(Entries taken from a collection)
= Beginning of Section =
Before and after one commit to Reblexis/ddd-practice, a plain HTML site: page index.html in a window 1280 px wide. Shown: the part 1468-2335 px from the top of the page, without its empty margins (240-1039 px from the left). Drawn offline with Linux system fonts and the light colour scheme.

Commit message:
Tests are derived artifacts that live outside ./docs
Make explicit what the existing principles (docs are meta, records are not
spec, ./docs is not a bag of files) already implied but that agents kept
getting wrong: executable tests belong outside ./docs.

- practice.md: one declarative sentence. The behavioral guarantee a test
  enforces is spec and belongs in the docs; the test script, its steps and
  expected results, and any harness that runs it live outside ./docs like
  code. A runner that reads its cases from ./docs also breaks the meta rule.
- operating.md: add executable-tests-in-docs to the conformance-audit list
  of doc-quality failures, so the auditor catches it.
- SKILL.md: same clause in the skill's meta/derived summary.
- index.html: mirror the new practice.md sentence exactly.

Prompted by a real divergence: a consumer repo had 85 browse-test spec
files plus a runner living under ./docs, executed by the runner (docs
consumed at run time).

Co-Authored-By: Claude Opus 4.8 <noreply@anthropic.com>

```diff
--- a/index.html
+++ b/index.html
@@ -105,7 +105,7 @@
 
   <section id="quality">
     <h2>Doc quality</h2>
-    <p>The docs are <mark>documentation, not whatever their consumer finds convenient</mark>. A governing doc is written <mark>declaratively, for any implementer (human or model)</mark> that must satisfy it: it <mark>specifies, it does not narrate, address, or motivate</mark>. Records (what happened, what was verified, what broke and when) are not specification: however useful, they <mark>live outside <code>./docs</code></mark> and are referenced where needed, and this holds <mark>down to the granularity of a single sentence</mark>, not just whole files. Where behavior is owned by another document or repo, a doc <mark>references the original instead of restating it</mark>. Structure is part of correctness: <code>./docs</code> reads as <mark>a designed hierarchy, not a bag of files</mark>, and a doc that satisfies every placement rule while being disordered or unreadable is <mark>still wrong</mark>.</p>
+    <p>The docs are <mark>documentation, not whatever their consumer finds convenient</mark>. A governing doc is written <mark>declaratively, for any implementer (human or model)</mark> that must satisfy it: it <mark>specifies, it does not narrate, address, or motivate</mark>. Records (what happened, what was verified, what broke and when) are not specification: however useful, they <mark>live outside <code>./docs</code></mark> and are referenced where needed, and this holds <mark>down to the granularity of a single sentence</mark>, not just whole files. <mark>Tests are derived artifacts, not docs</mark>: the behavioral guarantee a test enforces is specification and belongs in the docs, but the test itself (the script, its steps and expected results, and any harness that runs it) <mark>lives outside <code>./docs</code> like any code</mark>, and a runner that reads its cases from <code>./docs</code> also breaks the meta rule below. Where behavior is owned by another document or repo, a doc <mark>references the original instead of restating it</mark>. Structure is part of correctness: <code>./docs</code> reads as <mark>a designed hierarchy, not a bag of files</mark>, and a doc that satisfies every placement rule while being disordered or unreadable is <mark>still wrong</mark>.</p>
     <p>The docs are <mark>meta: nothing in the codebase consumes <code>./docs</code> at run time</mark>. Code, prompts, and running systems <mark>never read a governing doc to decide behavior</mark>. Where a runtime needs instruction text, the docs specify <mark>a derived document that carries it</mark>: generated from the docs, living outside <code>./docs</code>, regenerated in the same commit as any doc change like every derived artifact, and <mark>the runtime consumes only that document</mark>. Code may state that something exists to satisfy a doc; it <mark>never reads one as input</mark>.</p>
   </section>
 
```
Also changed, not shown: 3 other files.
= End of Section =
■ YOUR ASSIGNMENT
Every entry should be restated word for word.

■ TASK RESPONSE
Before and after one commit to Reblexis/ddd-practice, a plain HTML site: page index.html in a window 1280 px wide. Shown: the part 1468-2335 px from the top of the page, without its empty margins (240-1039 px from the left). Drawn offline with Linux system fonts and the light colour scheme.

Commit message:
Tests are derived artifacts that live outside ./docs
Make explicit what the existing principles (docs are meta, records are not
spec, ./docs is not a bag of files) already implied but that agents kept
getting wrong: executable tests belong outside ./docs.

- practice.md: one declarative sentence. The behavioral guarantee a test
  enforces is spec and belongs in the docs; the test script, its steps and
  expected results, and any harness that runs it live outside ./docs like
  code. A runner that reads its cases from ./docs also breaks the meta rule.
- operating.md: add executable-tests-in-docs to the conformance-audit list
  of doc-quality failures, so the auditor catches it.
- SKILL.md: same clause in the skill's meta/derived summary.
- index.html: mirror the new practice.md sentence exactly.

Prompted by a real divergence: a consumer repo had 85 browse-test spec
files plus a runner living under ./docs, executed by the runner (docs
consumed at run time).

Co-Authored-By: Claude Opus 4.8 <noreply@anthropic.com>

```diff
--- a/index.html
+++ b/index.html
@@ -105,7 +105,7 @@
 
   <section id="quality">
     <h2>Doc quality</h2>
-    <p>The docs are <mark>documentation, not whatever their consumer finds convenient</mark>. A governing doc is written <mark>declaratively, for any implementer (human or model)</mark> that must satisfy it: it <mark>specifies, it does not narrate, address, or motivate</mark>. Records (what happened, what was verified, what broke and when) are not specification: however useful, they <mark>live outside <code>./docs</code></mark> and are referenced where needed, and this holds <mark>down to the granularity of a single sentence</mark>, not just whole files. Where behavior is owned by another document or repo, a doc <mark>references the original instead of restating it</mark>. Structure is part of correctness: <code>./docs</code> reads as <mark>a designed hierarchy, not a bag of files</mark>, and a doc that satisfies every placement rule while being disordered or unreadable is <mark>still wrong</mark>.</p>
+    <p>The docs are <mark>documentation, not whatever their consumer finds convenient</mark>. A governing doc is written <mark>declaratively, for any implementer (human or model)</mark> that must satisfy it: it <mark>specifies, it does not narrate, address, or motivate</mark>. Records (what happened, what was verified, what broke and when) are not specification: however useful, they <mark>live outside <code>./docs</code></mark> and are referenced where needed, and this holds <mark>down to the granularity of a single sentence</mark>, not just whole files. <mark>Tests are derived artifacts, not docs</mark>: the behavioral guarantee a test enforces is specification and belongs in the docs, but the test itself (the script, its steps and expected results, and any harness that runs it) <mark>lives outside <code>./docs</code> like any code</mark>, and a runner that reads its cases from <code>./docs</code> also breaks the meta rule below. Where behavior is owned by another document or repo, a doc <mark>references the original instead of restating it</mark>. Structure is part of correctness: <code>./docs</code> reads as <mark>a designed hierarchy, not a bag of files</mark>, and a doc that satisfies every placement rule while being disordered or unreadable is <mark>still wrong</mark>.</p>
     <p>The docs are <mark>meta: nothing in the codebase consumes <code>./docs</code> at run time</mark>. Code, prompts, and running systems <mark>never read a governing doc to decide behavior</mark>. Where a runtime needs instruction text, the docs specify <mark>a derived document that carries it</mark>: generated from the docs, living outside <code>./docs</code>, regenerated in the same commit as any doc change like every derived artifact, and <mark>the runtime consumes only that document</mark>. Code may state that something exists to satisfy a doc; it <mark>never reads one as input</mark>.</p>
   </section>
 
```
Also changed, not shown: 3 other files.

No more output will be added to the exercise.